**WORK REQUIRED:** In the entries below, find each line with the word "PostgreSQL" and pull it out.

**RECORD EXCERPTS:**
┌──

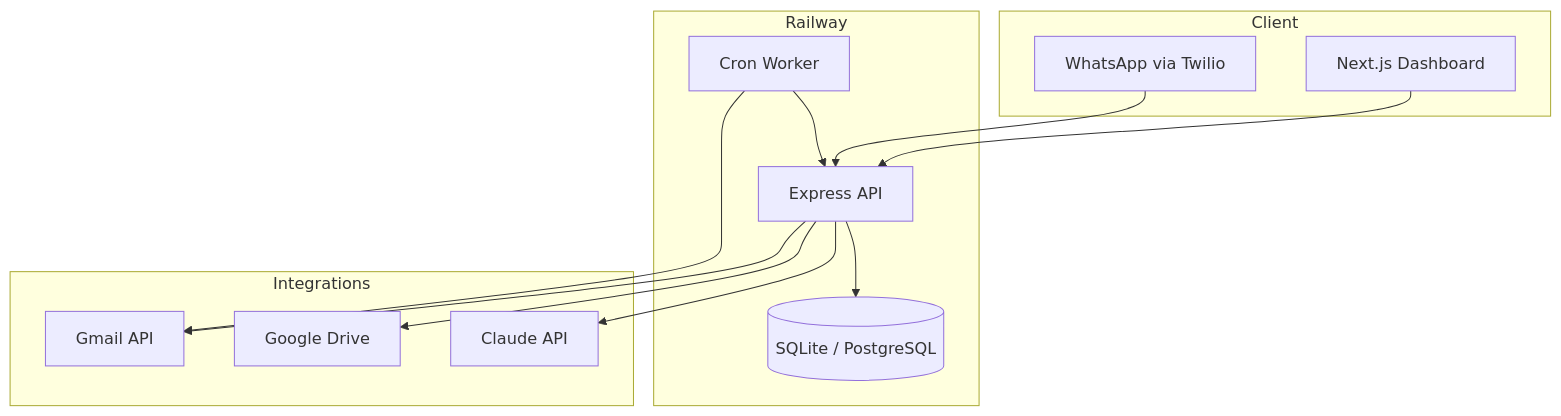
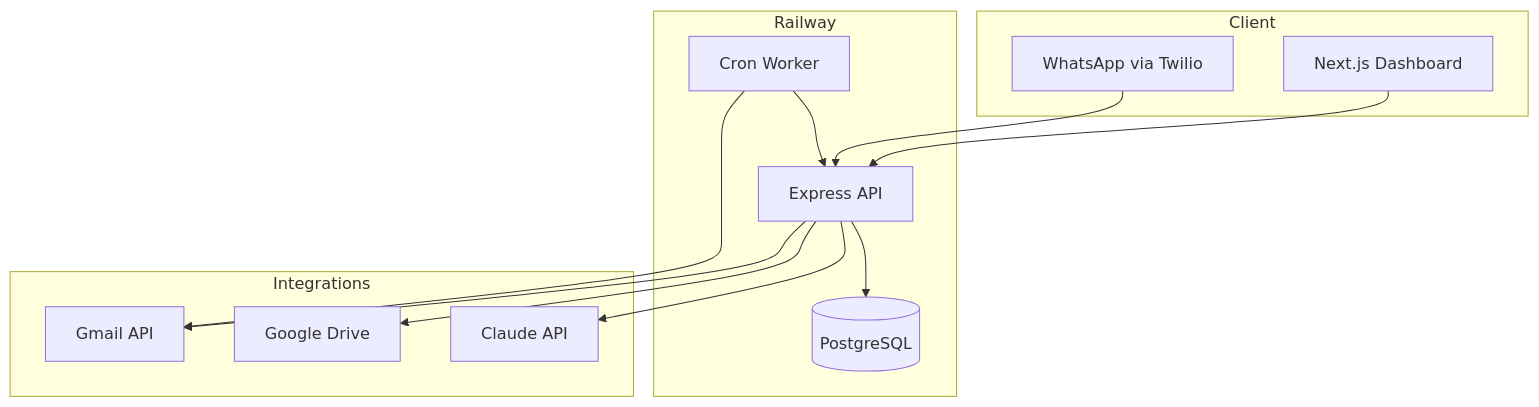
Before and after one commit to shaymida337-lab/ai-office-worker: the diagram in ROADMAP-SAAS.md, drawn with Mermaid. The commit also changed other lines of this file and 41 other files, not shown here.

````diff
--- a/ROADMAP-SAAS.md
+++ b/ROADMAP-SAAS.md
@@ -11,28 +11,28 @@
 ```mermaid
 flowchart TB
     subgraph client [Client]
         Web[Next.js Dashboard]
         WA[WhatsApp via Twilio]
     end
 
     subgraph railway [Railway]
         API[Express API]
         Worker[Cron Worker]
-        DB[(SQLite / PostgreSQL)]
+        DB[(PostgreSQL)]
     end
 
     subgraph external [Integrations]
         Gmail[Gmail API]
         Drive[Google Drive]
         Claude[Claude API]
     end
 
     Web --> API
     WA --> API
     Worker --> API
     API --> DB
     API --> Gmail
     API --> Drive
     API --> Claude
     Worker --> Gmail
 ```
````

└──

**SOLUTION FOR THIS PROBLEM:**
-        DB[(SQLite / PostgreSQL)]
+        DB[(PostgreSQL)]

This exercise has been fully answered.